• [Data extracted from a collection]
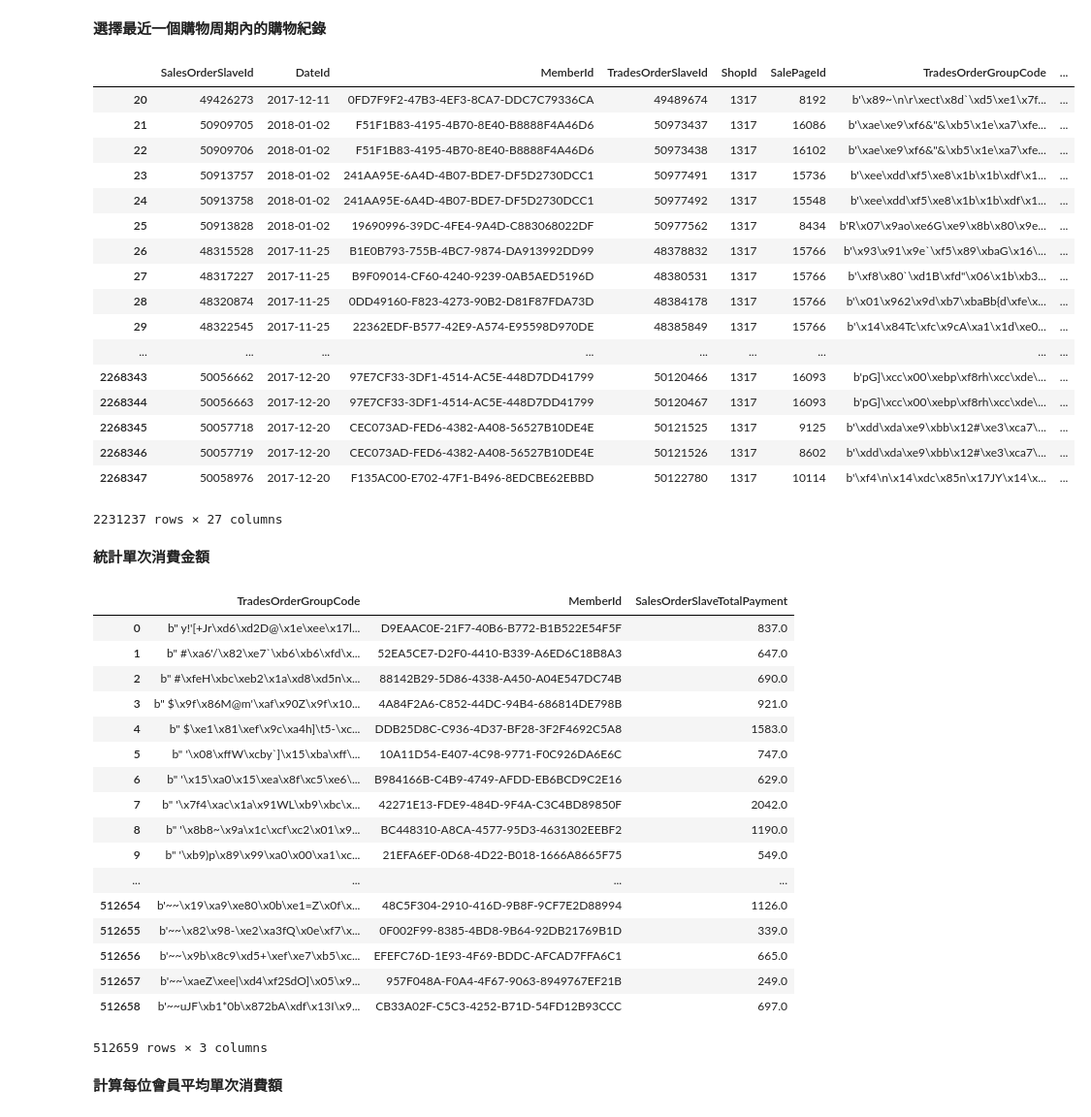
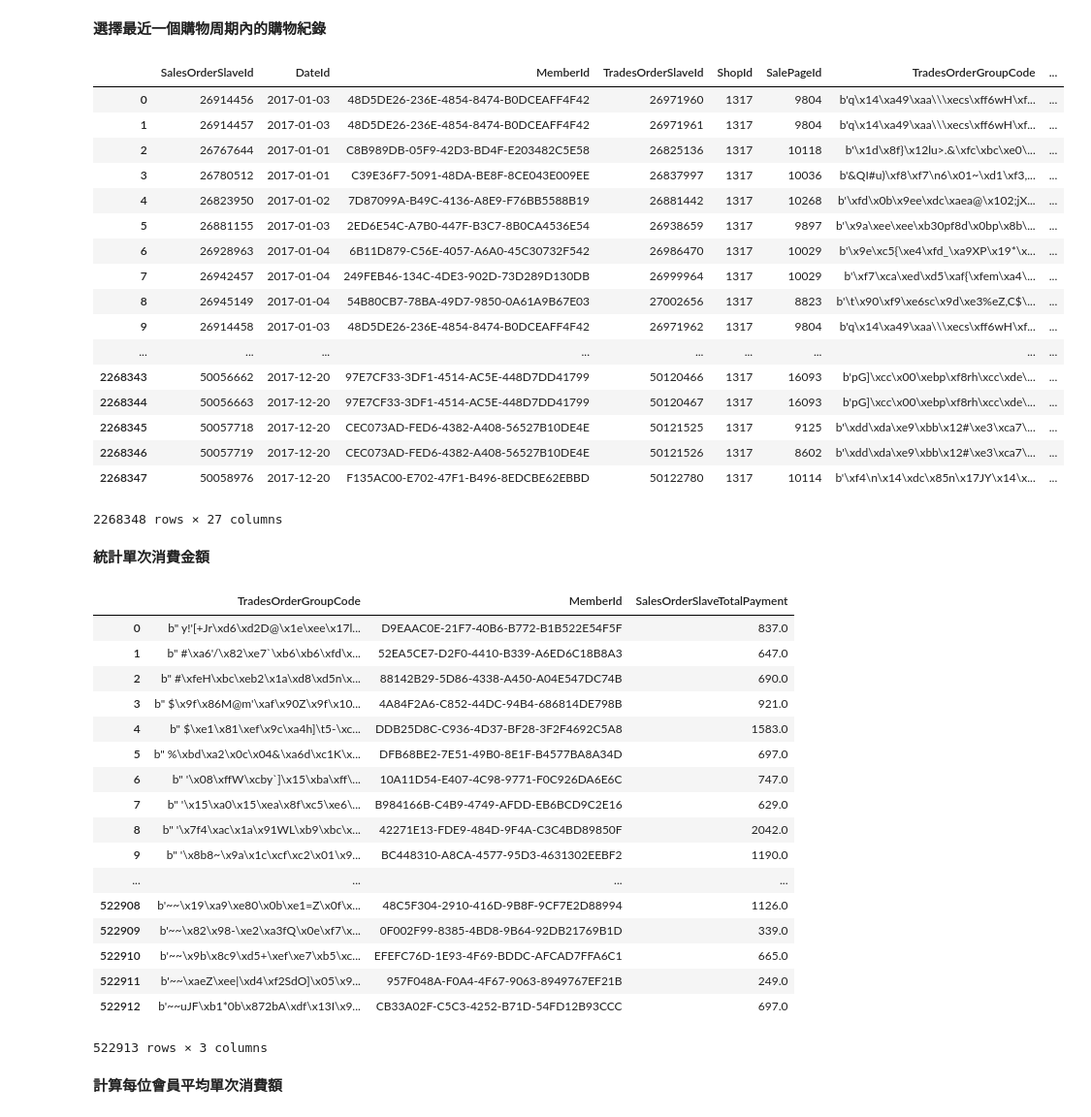
Before and after one commit to andylinpersonal/CSX_Project_2018S, a Jupyter notebook: final_project/hw_week4_分群.ipynb, the cells around one changed output. Shown at 97% size. Cells and saved outputs as stored; diff of their text form; code cells hidden in the pictures.

```diff
--- a/final_project/hw_week4_分群.ipynb
+++ b/final_project/hw_week4_分群.ipynb
@@ -7,6 +6,6 @@ import facebook as fb
 import matplotlib.pyplot as plt
 # %%
-UNIT_TIME = 90 # 一個購物週期3個月
+UNIT_TIME = 365 # 一個購物週期3個月
 UNIT_CNT = 4
 UNIT_RECENT_COUNT_THREDSHOLD = 10
 # %% [markdown]
@@ -20,28 +19,30 @@ main_data = pd.read_csv('../Ntu_Orders.csv')
 # %%
 main_data['DateId'] = pd.to_datetime(main_data['DateId'].astype(str), format='%Y%m%d')
 # %%
-time_start = main_data['DateId'].max() - pd.Timedelta(days=UNIT_TIME * UNIT_CNT)
-main_data = main_data[main_data['DateId'] > time_start]
+#time_end = main_data['DateId'].max()
+time_end = main_data['DateId'].max()# - 2 * pd.Timedelta(days=UNIT_TIME * UNIT_CNT)
+time_start = time_end - pd.Timedelta(days=UNIT_TIME * UNIT_CNT)
+main_data = main_data[(main_data['DateId'] > time_start) & (main_data['DateId'] <= time_end)]
 main_data
 # %% [output]
 |  | SalesOrderSlaveId | DateId | MemberId | TradesOrderSlaveId | ShopId | SalePageId | TradesOrderGroupCode | ... |
-| 20 | 49426273 | 2017-12-11 | 0FD7F9F2-47B3-4EF3-8CA7-DDC7C79336CA | 49489674 | 1317 | 8192 | b'\x89~\n\r\xect\x8d`\xd5\xe1\x7f... | ... |
-| 21 | 50909705 | 2018-01-02 | F51F1B83-4195-4B70-8E40-B8888F4A46D6 | 50973437 | 1317 | 16086 | b'\xae\xe9\xf6&"&\xb5\x1e\xa7\xfe... | ... |
-| 22 | 50909706 | 2018-01-02 | F51F1B83-4195-4B70-8E40-B8888F4A46D6 | 50973438 | 1317 | 16102 | b'\xae\xe9\xf6&"&\xb5\x1e\xa7\xfe... | ... |
-| 23 | 50913757 | 2018-01-02 | 241AA95E-6A4D-4B07-BDE7-DF5D2730DCC1 | 50977491 | 1317 | 15736 | b'\xee\xdd\xf5\xe8\x1b\x1b\xdf\x1... | ... |
-| 24 | 50913758 | 2018-01-02 | 241AA95E-6A4D-4B07-BDE7-DF5D2730DCC1 | 50977492 | 1317 | 15548 | b'\xee\xdd\xf5\xe8\x1b\x1b\xdf\x1... | ... |
-| 25 | 50913828 | 2018-01-02 | 19690996-39DC-4FE4-9A4D-C883068022DF | 50977562 | 1317 | 8434 | b'R\x07\x9ao\xe6G\xe9\x8b\x80\x9e... | ... |
-| 26 | 48315528 | 2017-11-25 | B1E0B793-755B-4BC7-9874-DA913992DD99 | 48378832 | 1317 | 15766 | b'\x93\x91\x9e`\xf5\x89\xbaG\x16\... | ... |
-| 27 | 48317227 | 2017-11-25 | B9F09014-CF60-4240-9239-0AB5AED5196D | 48380531 | 1317 | 15766 | b'\xf8\x80`\xd1B\xfd"\x06\x1b\xb3... | ... |
-| 28 | 48320874 | 2017-11-25 | 0DD49160-F823-4273-90B2-D81F87FDA73D | 48384178 | 1317 | 15766 | b'\x01\x962\x9d\xb7\xbaBb{d\xfe\x... | ... |
-| 29 | 48322545 | 2017-11-25 | 22362EDF-B577-42E9-A574-E95598D970DE | 48385849 | 1317 | 15766 | b'\x14\x84Tc\xfc\x9cA\xa1\x1d\xe0... | ... |
+| 0 | 26914456 | 2017-01-03 | 48D5DE26-236E-4854-8474-B0DCEAFF4F42 | 26971960 | 1317 | 9804 | b'q\x14\xa49\xaa\\\xecs\xff6wH\xf... | ... |
+| 1 | 26914457 | 2017-01-03 | 48D5DE26-236E-4854-8474-B0DCEAFF4F42 | 26971961 | 1317 | 9804 | b'q\x14\xa49\xaa\\\xecs\xff6wH\xf... | ... |
+| 2 | 26767644 | 2017-01-01 | C8B989DB-05F9-42D3-BD4F-E203482C5E58 | 26825136 | 1317 | 10118 | b'\x1d\x8f}\x12lu>.&\xfc\xbc\xe0\... | ... |
+| 3 | 26780512 | 2017-01-01 | C39E36F7-5091-48DA-BE8F-8CE043E009EE | 26837997 | 1317 | 10036 | b'&QI#u)\xf8\xf7\n6\x01~\xd1\xf3,... | ... |
+| 4 | 26823950 | 2017-01-02 | 7D87099A-B49C-4136-A8E9-F76BB5588B19 | 26881442 | 1317 | 10268 | b'\xfd\x0b\x9ee\xdc\xaea@\x102;jX... | ... |
+| 5 | 26881155 | 2017-01-03 | 2ED6E54C-A7B0-447F-B3C7-8B0CA4536E54 | 26938659 | 1317 | 9897 | b'\x9a\xee\xee\xb30pf8d\x0bp\x8b\... | ... |
+| 6 | 26928963 | 2017-01-04 | 6B11D879-C56E-4057-A6A0-45C30732F542 | 26986470 | 1317 | 10029 | b'\x9e\xc5{\xe4\xfd_\xa9XP\x19*\x... | ... |
+| 7 | 26942457 | 2017-01-04 | 249FEB46-134C-4DE3-902D-73D289D130DB | 26999964 | 1317 | 10029 | b'\xf7\xca\xed\xd5\xaf{\xfem\xa4\... | ... |
+| 8 | 26945149 | 2017-01-04 | 54B80CB7-78BA-49D7-9850-0A61A9B67E03 | 27002656 | 1317 | 8823 | b'\t\x90\xf9\xe6sc\x9d\xe3%eZ,C$\... | ... |
+| 9 | 26914458 | 2017-01-03 | 48D5DE26-236E-4854-8474-B0DCEAFF4F42 | 26971962 | 1317 | 9804 | b'q\x14\xa49\xaa\\\xecs\xff6wH\xf... | ... |
 | ... | ... | ... | ... | ... | ... | ... | ... | ... |
 | 2268343 | 50056662 | 2017-12-20 | 97E7CF33-3DF1-4514-AC5E-448D7DD41799 | 50120466 | 1317 | 16093 | b'pG]\xcc\x00\xebp\xf8rh\xcc\xde\... | ... |
 | 2268344 | 50056663 | 2017-12-20 | 97E7CF33-3DF1-4514-AC5E-448D7DD41799 | 50120467 | 1317 | 16093 | b'pG]\xcc\x00\xebp\xf8rh\xcc\xde\... | ... |
 | 2268345 | 50057718 | 2017-12-20 | CEC073AD-FED6-4382-A408-56527B10DE4E | 50121525 | 1317 | 9125 | b'\xdd\xda\xe9\xbb\x12#\xe3\xca7\... | ... |
 | 2268346 | 50057719 | 2017-12-20 | CEC073AD-FED6-4382-A408-56527B10DE4E | 50121526 | 1317 | 8602 | b'\xdd\xda\xe9\xbb\x12#\xe3\xca7\... | ... |
 | 2268347 | 50058976 | 2017-12-20 | F135AC00-E702-47F1-B496-8EDCBE62EBBD | 50122780 | 1317 | 10114 | b'\xf4\n\x14\xdc\x85n\x17JY\x14\x... | ... |
-2231237 rows × 27 columns
+2268348 rows × 27 columns
 # %% [markdown]
 **統計單次消費金額**
 # %%
@@ -54,18 +55,18 @@ main_by_basket
 | 2 | b" #\xfeH\xbc\xeb2\x1a\xd8\xd5n\x... | 88142B29-5D86-4338-A450-A04E547DC74B | 690.0 |
 | 3 | b" $\x9f\x86M@m'\xaf\x90Z\x9f\x10... | 4A84F2A6-C852-44DC-94B4-686814DE798B | 921.0 |
 | 4 | b" $\xe1\x81\xef\x9c\xa4h]\t5-\xc... | DDB25D8C-C936-4D37-BF28-3F2F4692C5A8 | 1583.0 |
-| 5 | b" '\x08\xffW\xcby`]\x15\xba\xff\... | 10A11D54-E407-4C98-9771-F0C926DA6E6C | 747.0 |
-| 6 | b" '\x15\xa0\x15\xea\x8f\xc5\xe6\... | B984166B-C4B9-4749-AFDD-EB6BCD9C2E16 | 629.0 |
-| 7 | b" '\x7f4\xac\x1a\x91WL\xb9\xbc\x... | 42271E13-FDE9-484D-9F4A-C3C4BD89850F | 2042.0 |
-| 8 | b" '\x8b8~\x9a\x1c\xcf\xc2\x01\x9... | BC448310-A8CA-4577-95D3-4631302EEBF2 | 1190.0 |
-| 9 | b" '\xb9)p\x89\x99\xa0\x00\xa1\xc... | 21EFA6EF-0D68-4D22-B018-1666A8665F75 | 549.0 |
+| 5 | b" %\xbd\xa2\x0c\x04&\xa6d\xc1K\x... | DFB68BE2-7E51-49B0-8E1F-B4577BA8A34D | 697.0 |
+| 6 | b" '\x08\xffW\xcby`]\x15\xba\xff\... | 10A11D54-E407-4C98-9771-F0C926DA6E6C | 747.0 |
+| 7 | b" '\x15\xa0\x15\xea\x8f\xc5\xe6\... | B984166B-C4B9-4749-AFDD-EB6BCD9C2E16 | 629.0 |
+| 8 | b" '\x7f4\xac\x1a\x91WL\xb9\xbc\x... | 42271E13-FDE9-484D-9F4A-C3C4BD89850F | 2042.0 |
+| 9 | b" '\x8b8~\x9a\x1c\xcf\xc2\x01\x9... | BC448310-A8CA-4577-95D3-4631302EEBF2 | 1190.0 |
 | ... | ... | ... | ... |
-| 512654 | b'~~\x19\xa9\xe80\x0b\xe1=Z\x0f\x... | 48C5F304-2910-416D-9B8F-9CF7E2D88994 | 1126.0 |
-| 512655 | b'~~\x82\x98-\xe2\xa3fQ\x0e\xf7\x... | 0F002F99-8385-4BD8-9B64-92DB21769B1D | 339.0 |
-| 512656 | b'~~\x9b\x8c9\xd5+\xef\xe7\xb5\xc... | EFEFC76D-1E93-4F69-BDDC-AFCAD7FFA6C1 | 665.0 |
-| 512657 | b'~~\xaeZ\xee|\xd4\xf2SdO]\x05\x9... | 957F048A-F0A4-4F67-9063-8949767EF21B | 249.0 |
-| 512658 | b'~~uJF\xb1*0b\x872bA\xdf\x13I\x9... | CB33A02F-C5C3-4252-B71D-54FD12B93CCC | 697.0 |
+| 522908 | b'~~\x19\xa9\xe80\x0b\xe1=Z\x0f\x... | 48C5F304-2910-416D-9B8F-9CF7E2D88994 | 1126.0 |
+| 522909 | b'~~\x82\x98-\xe2\xa3fQ\x0e\xf7\x... | 0F002F99-8385-4BD8-9B64-92DB21769B1D | 339.0 |
+| 522910 | b'~~\x9b\x8c9\xd5+\xef\xe7\xb5\xc... | EFEFC76D-1E93-4F69-BDDC-AFCAD7FFA6C1 | 665.0 |
+| 522911 | b'~~\xaeZ\xee|\xd4\xf2SdO]\x05\x9... | 957F048A-F0A4-4F67-9063-8949767EF21B | 249.0 |
+| 522912 | b'~~uJF\xb1*0b\x872bA\xdf\x13I\x9... | CB33A02F-C5C3-4252-B71D-54FD12B93CCC | 697.0 |
-512659 rows × 3 columns
+522913 rows × 3 columns
 # %% [markdown]
 **計算每位會員平均單次消費額**
 # %%
```
Also changed, not shown: parts of 8 cells of this notebook, 4 other files.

• [HOW TO COMPLETE THIS TASK]
Search the entries for the word "xebp". Copy every line where it occurs.

• [EXERCISE RESULT]
 | 2268343 | 50056662 | 2017-12-20 | 97E7CF33-3DF1-4514-AC5E-448D7DD41799 | 50120466 | 1317 | 16093 | b'pG]\xcc\x00\xebp\xf8rh\xcc\xde\... | ... |
 | 2268344 | 50056663 | 2017-12-20 | 97E7CF33-3DF1-4514-AC5E-448D7DD41799 | 50120467 | 1317 | 16093 | b'pG]\xcc\x00\xebp\xf8rh\xcc\xde\... | ... |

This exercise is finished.